> _WHAT THE TASK REQUIRES_
What lines below hold the string "André"? Copy them all.

> _INFORMATION SHOWN_
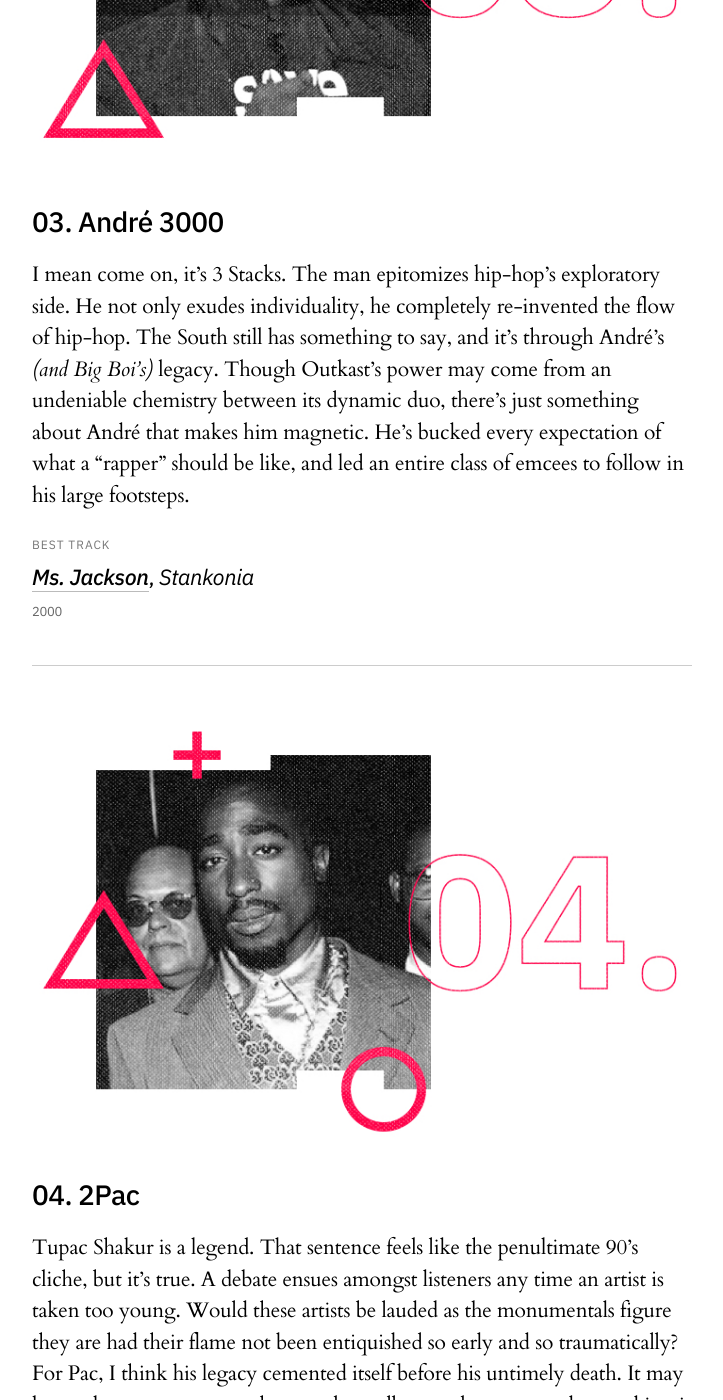
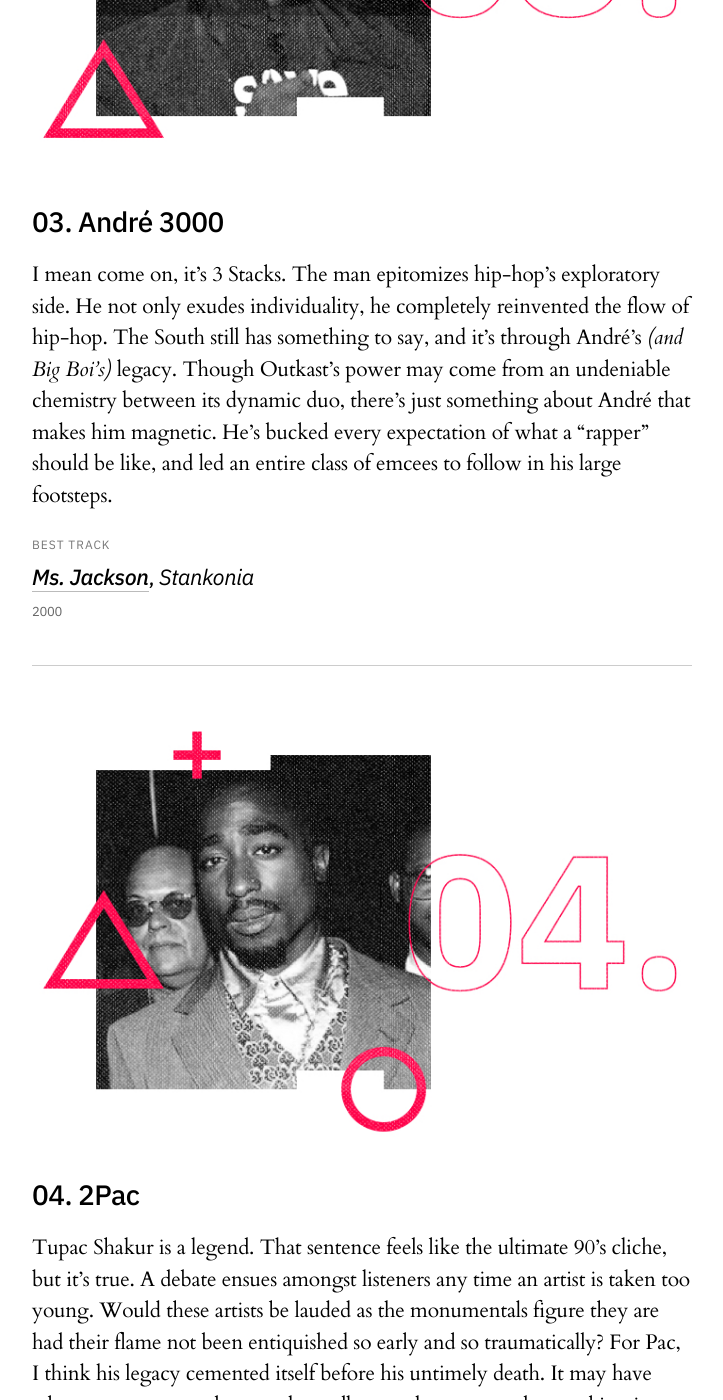
Before and after one commit to jeremydcherry/jeremydcherry.github.io, a Jekyll site: the page built from content/top-five.md, in a window 1280 px wide and 1400 px high, scrolled down 2742 px. Shown: the whole window, without its empty margins (428-1151 px from the left). Built offline with Jekyll 4.4.1, drawn with Linux system fonts in a browser that asks for light colours; some of the changed text lies outside the part shown.

Commit message:
Fixed Top Five typos

```diff
--- a/content/top-five.md
+++ b/content/top-five.md
@@ -42,7 +42,7 @@
 
 ## 03. André 3000
 
-I mean come on, it’s 3 Stacks. The man epitomizes hip-hop’s exploratory side. He not only exudes individuality, he completely re-invented the flow of hip-hop. The South still has something to say, and it’s through André’s _(and Big Boi’s)_ legacy. Though Outkast’s power may come from an undeniable chemistry between its dynamic duo, there’s just something about André that makes him magnetic. He’s bucked every expectation of what a “rapper” should be like, and led an entire class of emcees to follow in his large footsteps.
+I mean come on, it’s 3 Stacks. The man epitomizes hip-hop’s exploratory side. He not only exudes individuality, he completely reinvented the flow of hip-hop. The South still has something to say, and it’s through André’s _(and Big Boi’s)_ legacy. Though Outkast’s power may come from an undeniable chemistry between its dynamic duo, there’s just something about André that makes him magnetic. He’s bucked every expectation of what a “rapper” should be like, and led an entire class of emcees to follow in his large footsteps.
 
 #### Best Track
 
@@ -55,7 +55,7 @@
 
 ## 04. 2Pac
 
-Tupac Shakur is a legend. That sentence feels like the penultimate 90’s cliche, but it’s true. A debate ensues amongst listeners any time an artist is taken too young. Would these artists be lauded as the monumentals figure they are had their flame not been entiquished so early and so traumatically? For Pac, I think his legacy cemented itself before his untimely death. It may have taken us years to catch up to the endless posthumous catalog, making it quite daunting, but I’d argue that his work speaks for itself.
+Tupac Shakur is a legend. That sentence feels like the ultimate 90’s cliche, but it’s true. A debate ensues amongst listeners any time an artist is taken too young. Would these artists be lauded as the monumentals figure they are had their flame not been entiquished so early and so traumatically? For Pac, I think his legacy cemented itself before his untimely death. It may have taken us years to catch up to the endless posthumous catalog, making it quite daunting, but I’d argue that his work speaks for itself.
 
 #### Best Track
 
```
Also changed, not shown: other parts of content/top-five.md (+1 -1 lines).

> _RESULT OF THE TASK_
 ## 03. André 3000
-I mean come on, it’s 3 Stacks. The man epitomizes hip-hop’s exploratory side. He not only exudes individuality, he completely re-invented the flow of hip-hop. The South still has something to say, and it’s through André’s _(and Big Boi’s)_ legacy. Though Outkast’s power may come from an undeniable chemistry between its dynamic duo, there’s just something about André that makes him magnetic. He’s bucked every expectation of what a “rapper” should be like, and led an entire class of emcees to follow in his large footsteps.
+I mean come on, it’s 3 Stacks. The man epitomizes hip-hop’s exploratory side. He not only exudes individuality, he completely reinvented the flow of hip-hop. The South still has something to say, and it’s through André’s _(and Big Boi’s)_ legacy. Though Outkast’s power may come from an undeniable chemistry between its dynamic duo, there’s just something about André that makes him magnetic. He’s bucked every expectation of what a “rapper” should be like, and led an entire class of emcees to follow in his large footsteps.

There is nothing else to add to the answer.